Utility executives face volatile energy markets, skyrocketing fuel prices, and changing federal energy policies. How are utilities benefiting from the turnaround in energy trading?
State Regulators: Driven By Reliability
practices of the market with the reliability expectations of consumers.
In 2003, the Arizona commission approved the start of a competitive wholesale power solicitation. In what is known as the Track A Order, the commission's order on the first group of issues related to electric competition, APS and Tucson Electric Power (TEP) were required to procure, through a competitive solicitation process, power to serve their customers that cannot be produced from their existing assets. The Track B Process is designed to lay a framework for the competitive wholesale market by setting parameters and procedures for wholesale energy procurement. The process also ensures for the first time that the environmental impacts of generation will be measured and evaluated. Arizona will become a national leader in balancing the environmental impacts of electricity generation against economic costs.
Arizona has had retail competition in the natural gas market for over 10 years. However, the only customers taking advantage of such competition are large users of the commodity. Due to Arizona's climate, it does not appear likely that the average small business or residential customer would experience the same benefits as a gas customer in the Midwest or East Coast.
Q: Does Arizona have in place a quota for renewable energy? If not, do you expect to implement one?

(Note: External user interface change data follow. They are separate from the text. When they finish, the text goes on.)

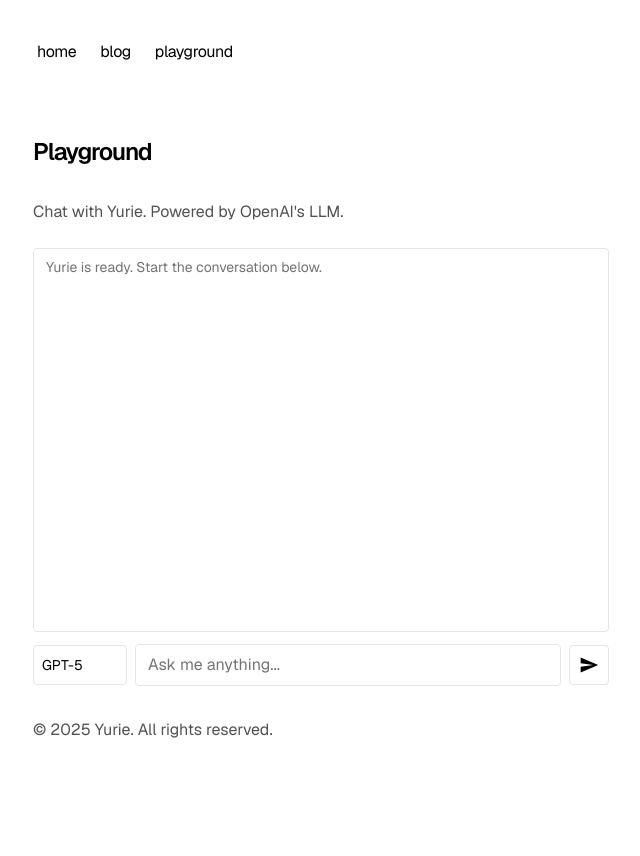
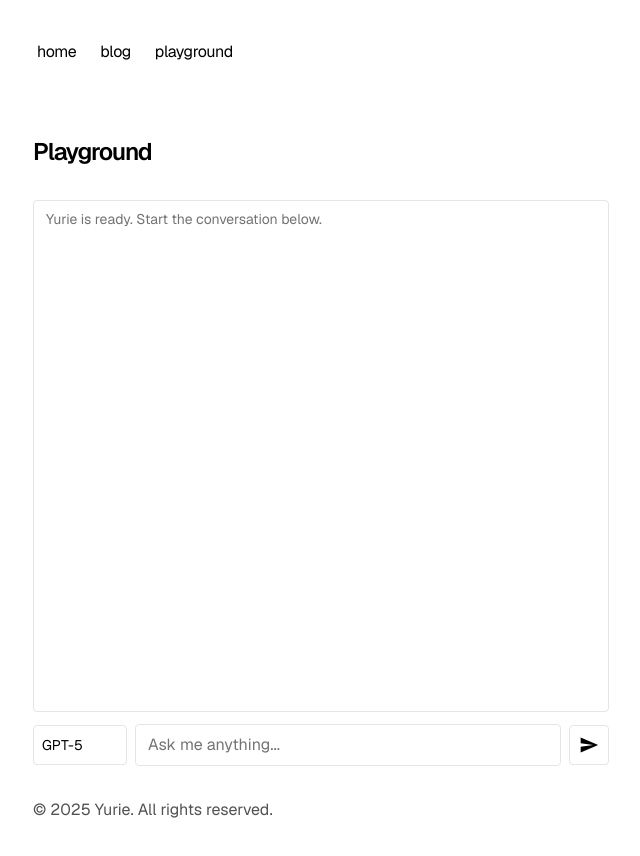
Before and after one commit to andres-tran/yurie, a Next.js app: page /playground in a window 1280 px wide. Shown: the top 856 px of the page, without its empty margins (319-959 px from the left). Before the commit the page ends 806 px from the top, so only its background shows below. Built offline with nearby package versions, Linux system fonts and the light colour scheme.

Commit message:
Remove LLM tagline and enlarge chat area

```diff
--- a/app/playground/ChatClient.tsx
+++ b/app/playground/ChatClient.tsx
@@ -280,14 +280,10 @@ export default function ChatClient() {
   return (
     <section>
       <h1 className="mb-8 text-2xl font-semibold tracking-tighter">Playground</h1>
-      <p className="text-neutral-600 dark:text-neutral-300 mb-6">
-        Chat with Yurie. Powered by OpenAI's LLM.
-      </p>
-
       <div className="w-full">
         <div
           ref={outputRef}
-          className="border border-neutral-200 dark:border-neutral-800 rounded px-3 pt-2 pb-3 h-96 overflow-y-auto text-sm font-sans"
+          className="border border-neutral-200 dark:border-neutral-800 rounded px-3 pt-2 pb-3 h-[32rem] overflow-y-auto text-sm font-sans"
         >
           {messages.length === 0 ? (
             <p className="text-neutral-500">Yurie is ready. Start the conversation below.</p>
```
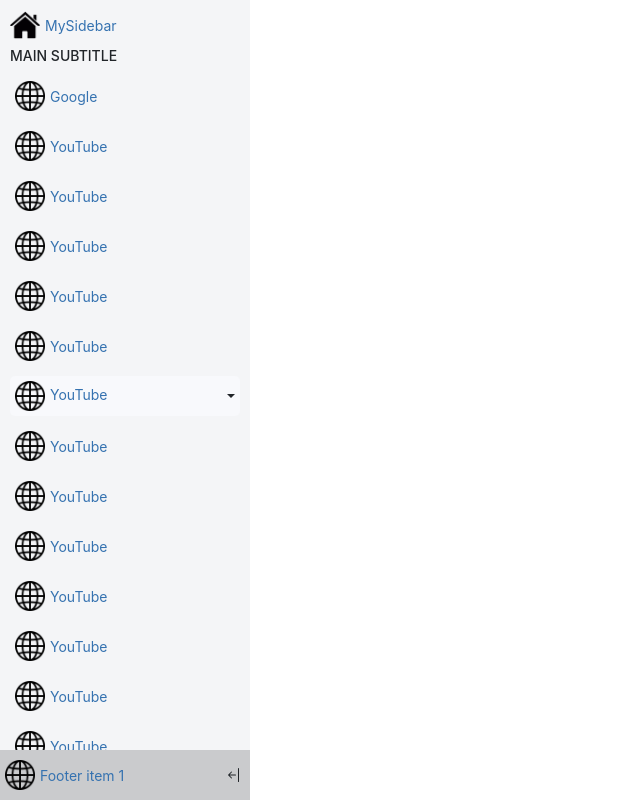
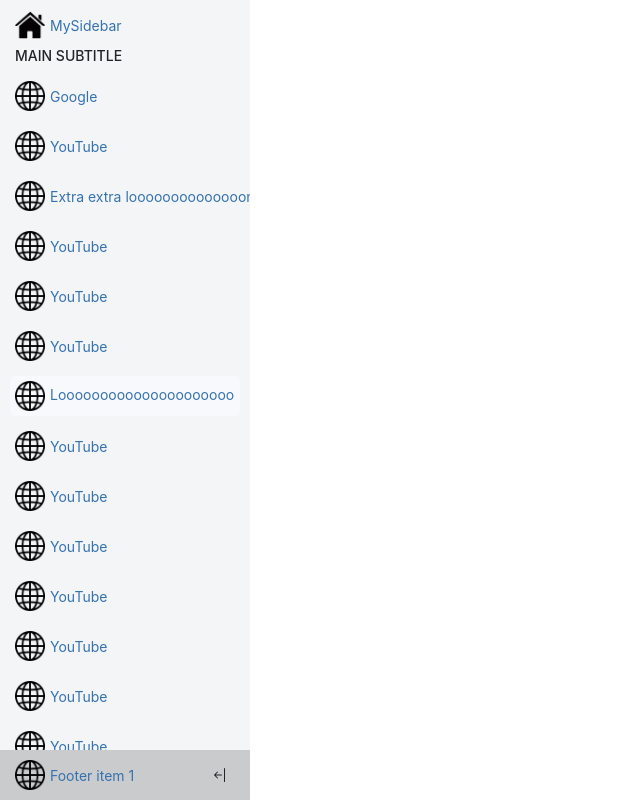
Before and after one commit to xiaohan-du/component-library, a React (Create React App) app in the folder frontend/: page / in a window 1280 px wide. Shown: the whole page, without its empty margins (0-640 px from the left). Built offline with nearby package versions, Linux system fonts and the light colour scheme.

Commit message:
Add fold function

```diff
--- a/frontend/src/App.tsx
+++ b/frontend/src/App.tsx
@@ -24,7 +24,7 @@
       },
       {
         id: 3,
-        name: 'YouTube',
+        name: 'Extra extra loooooooooooooong link',
         url: 'https://www.youtube.com/',
         icon: require('./static/icons/world-wide-web.png')
       },
@@ -48,8 +48,7 @@
       },
       {
         id: 7,
-        name: 'YouTube',
-        url: 'https://www.youtube.com/',
+        name: 'Looooooooooooooooooooooooong link',
         icon: require('./static/icons/world-wide-web.png'),
         sublinks: [
           {
--- a/frontend/src/components/sidebar/Sidebar.scss
+++ b/frontend/src/components/sidebar/Sidebar.scss
@@ -1,8 +1,10 @@
 @import "../../styles/color.scss";
 
 $sidebar-width: 25rem;
+$sidebar-collapsed-width: 6rem;
 $sidebar-icon-width: 3rem;
-$sidebar-item-top-bottom-margin: 0.5rem;
+$sidebar-item-margin: 0.5rem;
+
 
 @mixin sidebar-section {
   display: flex;
@@ -17,13 +19,22 @@
   flex-direction: column;
   background-color: $super-light-grey;
   height: 100vh;
+  overflow-x: hidden;
   overflow-y: scroll;
   padding: 1rem;
+  position: relative;
+  transition: all 300ms ease-in-out;
+  &-collapse {
+    max-width: $sidebar-collapsed-width;
+    overflow-y: hidden;
+  }
+
   &-header {
     display: flex;
     align-items: center;
     &-logo {
       max-width: $sidebar-icon-width;
+      margin-left: $sidebar-item-margin;
     }
     &-title {
       color: $dark-blue;
@@ -45,6 +56,7 @@
       padding: 0;
       font-size: 1.4rem;
       border: none;
+      overflow-x: hidden;
       &-menu {
         &.show {
           display: contents;
@@ -65,8 +77,8 @@
     &-item {
       width: 100%;
       padding: 0.5rem;
-      margin-top: $sidebar-item-top-bottom-margin;
-      margin-bottom: $sidebar-item-top-bottom-margin;
+      margin-top: $sidebar-item-margin;
+      margin-bottom: $sidebar-item-margin;
       border-radius: 0.5rem;
       &:hover {
         .sidebar-links-title {
@@ -89,6 +101,8 @@
     &-title {
       margin-left: 0.5rem;
       color: $dark-blue;
+      white-space: nowrap;
+      max-width: 90%;
     }
     &-subtitle {
       margin-left: 0.5rem;
@@ -101,25 +115,38 @@
     @include sidebar-section;
   }
   &-subtitle {
-    margin-top: $sidebar-item-top-bottom-margin;
-    margin-bottom: $sidebar-item-top-bottom-margin;
+    margin-top: $sidebar-item-margin;
+    margin-bottom: $sidebar-item-margin;
+    margin-left: $sidebar-item-margin;
     font-weight: 500;
   }
   &-side {
     @include sidebar-section;
   }
   &-footer {
-    position: fixed;
-    bottom: 0;
-    left: 0;
+    position: sticky;
+    bottom: -1rem;
+    margin-left: -1rem;
+    margin-right: -1rem;
+    margin-bottom: -1rem;
     display: flex;
     background-color: $light-grey;
-    width: $sidebar-width;
     justify-content: space-between;
     &-items {
+      margin-left: $sidebar-item-margin * 2;
+      &-collapse {
+        margin-left: -4rem;
+      }
     }
     &-expand {
       &-btn {
+        height: 5rem;
+        width: $sidebar-collapsed-width;
+        transition: all 300ms ease-in-out;
+        &-collapse {
+          // margin-left: 0;
+          transition: all 300ms ease-in-out;
+        }
       }
     }
   }
--- a/frontend/src/components/sidebar/Sidebar.tsx
+++ b/frontend/src/components/sidebar/Sidebar.tsx
@@ -1,4 +1,4 @@
-import React from 'react';
+import React, { useState } from 'react';
 import ISidebar from '../../interfaces/ISidebar';
 import './Sidebar.scss';
 interface Props {
@@ -6,6 +6,12 @@
 }
 
 const Sidebar = ({ sidebar: { title, subtitleMain, subtitleSide, logoPath, mainLinks, sideLinks, footerItems } }: Props) => {
+  const [isCollapse, setIsCollapse] = useState<boolean>(false);
+
+  const triggerCollapse = () => {
+    setIsCollapse(!isCollapse);
+  }
+
   const renderLinks = (
     links: {
       id: number,
@@ -23,17 +29,21 @@
       links.map((l): React.ReactNode => {
         if (!Array.isArray(l.sublinks) || !l.sublinks.length) {
           return (
-            <div className='sidebar-links-item'>
-              <a className='sidebar-links-link' key={l.id} href={l.url}>
+            <div className='sidebar-links-item' key={l.id}>
+              <a className='sidebar-links-link' href={l.url} title={l.name}>
                 <img className="sidebar-icon" src={l.icon} alt="logo" />
-                <span className='sidebar-links-title'>{l.name}</span>
+                <span
+                  className={isCollapse ? `sidebar-links-title d-none` : `sidebar-links-title`}
+                >
+                  {l.name}
+                </span>
               </a>
             </div>
           )
         } else {
           return (
-            <div className='sidebar-links-item sidebar-links-item-dropdown'>
-              <button className='btn dropdown-toggle sidebar-links-link sidebar-links-dropdown' data-bs-toggle="dropdown" type="button" key={l.id}>
+            <div className='sidebar-links-item sidebar-links-item-dropdown' key={l.id}>
+              <button title={l.name} className='btn dropdown-toggle sidebar-links-link sidebar-links-dropdown' data-bs-toggle="dropdown" type="button" key={l.id}>
                 <div>
                   <img className="sidebar-icon" src={l.icon} alt="logo" />
                   <span className='sidebar-links-title'>{l.name}</span>
@@ -43,8 +53,8 @@
                 {
                   l.sublinks.map((s): React.ReactNode => {
                     return (
-                      <li className='sidebar-links-dropdown-item-li'>
-                        <a className="dropdown-item sidebar-links-dropdown-item" href={s.url}>
+                      <li className='sidebar-links-dropdown-item-li' key={s.id}>
+                        <a className="dropdown-item sidebar-links-dropdown-item" href={s.url} title={s.name}>
                           <img className="sidebar-icon" src={s.icon} alt="logo" />
                           <span className='sidebar-links-subtitle'>{s.name}</span>
                         </a>
@@ -59,31 +69,52 @@
       })
     )
   }
+
   return (
     <>
-      <div className='sidebar'>
+      <div className={isCollapse ? `sidebar-collapse sidebar` : `sidebar`}>
         <div className='sidebar-header'>
           <a className='sidebar-links-link' href='/'>
             <img className="sidebar-header-logo" src={logoPath} alt="logo" />
-            <div className="sidebar-header-title">{title}</div>
+            <div
+              className={isCollapse ? `sidebar-header-title d-none` : `sidebar-header-title`}
+            >
+              {title}
+            </div>
           </a>
         </div>
         <div className='sidebar-main'>
-          <div className='sidebar-subtitle'>{subtitleMain.toUpperCase()}</div>
+          <div
+            className={isCollapse ? `sidebar-subtitle d-none` : `sidebar-subtitle`}
+          >
+            {subtitleMain.toUpperCase()}
+          </div>
           {renderLinks(mainLinks)}
         </div>
         <div className='sidebar-side'>
-          <div className='sidebar-subtitle'>{subtitleSide.toUpperCase()}</div>
+          <div
+            className={isCollapse ? `sidebar-subtitle d-none` : `sidebar-subtitle`}
+          >{subtitleSide.toUpperCase()}</div>
           {renderLinks(sideLinks)}
         </div>
         <div className='sidebar-footer'>
-          <div className='sidebar-footer-items'>
+          <div className={isCollapse ? `sidebar-footer-items sidebar-footer-items-collapse invisible` : `sidebar-footer-items`}>
             {renderLinks(footerItems)}
           </div>
-          <button className='btn btn-primary-outline sidebar-footer-expand-btn' type="button">
-            <svg xmlns="http://www.w3.org/2000/svg" width="16" height="16" fill="currentColor" className="bi bi-arrow-bar-left" viewBox="0 0 16 16">
-              <path fill-rule="evenodd" d="M12.5 15a.5.5 0 0 1-.5-.5v-13a.5.5 0 0 1 1 0v13a.5.5 0 0 1-.5.5zM10 8a.5.5 0 0 1-.5.5H3.707l2.147 2.146a.5.5 0 0 1-.708.708l-3-3a.5.5 0 0 1 0-.708l3-3a.5.5 0 1 1 .708.708L3.707 7.5H9.5a.5.5 0 0 1 .5.5z" />
-            </svg>
+          <button
+            className={isCollapse ? `btn btn-primary-outline sidebar-footer-expand-btn sidebar-footer-expand-btn-collapse` : `btn btn-primary-outline sidebar-footer-expand-btn`}
+            type="button"
+            onClick={triggerCollapse}
+          >
+            {isCollapse ?
+              <svg xmlns="http://www.w3.org/2000/svg" width="16" height="16" fill="currentColor" className="bi bi-arrow-bar-right" viewBox="0 0 16 16">
+                <path fill-rule="evenodd" d="M6 8a.5.5 0 0 0 .5.5h5.793l-2.147 2.146a.5.5 0 0 0 .708.708l3-3a.5.5 0 0 0 0-.708l-3-3a.5.5 0 0 0-.708.708L12.293 7.5H6.5A.5.5 0 0 0 6 8zm-2.5 7a.5.5 0 0 1-.5-.5v-13a.5.5 0 0 1 1 0v13a.5.5 0 0 1-.5.5z" />
+              </svg>
+              :
+              <svg xmlns="http://www.w3.org/2000/svg" width="16" height="16" fill="currentColor" className="bi bi-arrow-bar-left" viewBox="0 0 16 16">
+                <path fillRule="evenodd" d="M12.5 15a.5.5 0 0 1-.5-.5v-13a.5.5 0 0 1 1 0v13a.5.5 0 0 1-.5.5zM10 8a.5.5 0 0 1-.5.5H3.707l2.147 2.146a.5.5 0 0 1-.708.708l-3-3a.5.5 0 0 1 0-.708l3-3a.5.5 0 1 1 .708.708L3.707 7.5H9.5a.5.5 0 0 1 .5.5z" />
+              </svg>
+            }
           </button>
         </div>
       </div>
--- a/frontend/src/interfaces/ISidebar.tsx
+++ b/frontend/src/interfaces/ISidebar.tsx
@@ -6,7 +6,7 @@
   mainLinks: {
     id: number,
     name: string,
-    url: string,
+    url?: string,
     icon: string,
     sublinks?: {
       id: number,
@@ -18,7 +18,7 @@
   sideLinks: {
     id: number,
     name: string,
-    url: string,
+    url?: string,
     icon: string
   }[];
   footerItems: {
```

A: In February 2001, the commission voted to codify the Environmental Portfolio Standard (EPS) as a formal rule.
The EPS requires regulated utilities to generate a minimum percentage of their total retail energy sales from renewable sources, beginning in 2001. The percentage increases each year to 1 percent in 2005 and tops out at 1.1 percent in 2007. The decision applies to companies regulated by the commission that sell retail electricity in Arizona. The EPS covers solar technologies such as solar generation, solar water heating, and solar air conditioning. Non-solar technologies such as landfill gas generators, wind generators, and biomass generators are also qualifying technologies.
Beginning in 2001, Arizona ratepayers started paying a small portion of the costs associated with the increased investment in environmentally friendly technologies. I am quite familiar with pollution's "external cost." The benefits of cleaner air on human health and welfare argue in favor of the higher cost of renewable energy
Q: What is the issue of greatest importance to Arizona?
A: The commission exists, among other things, to ensure Arizonans receive "adequate, economical and reliable electric power." This mandate is the issue of greatest importance to the commission.
The balancing of competing interests, especially among rates, reliability, and rate of return on various issues are issues I believe the commission has successfully addressed, although at times amid great toil and debate. Our plate is full of issues such as natural-gas price volatility, the never-ending need for the siting of infrastructure in the face of NIMBYism, addressing the water industry's adherence to the new arsenic standard, enhancing telecommunications competition, and the pending leveraged buyout of an electric utility.
Arizona needs utility infrastructure, and Wall Street is the gateway to construction of needed capital projects.
Financial interests have been critical of congressional enactments and regulatory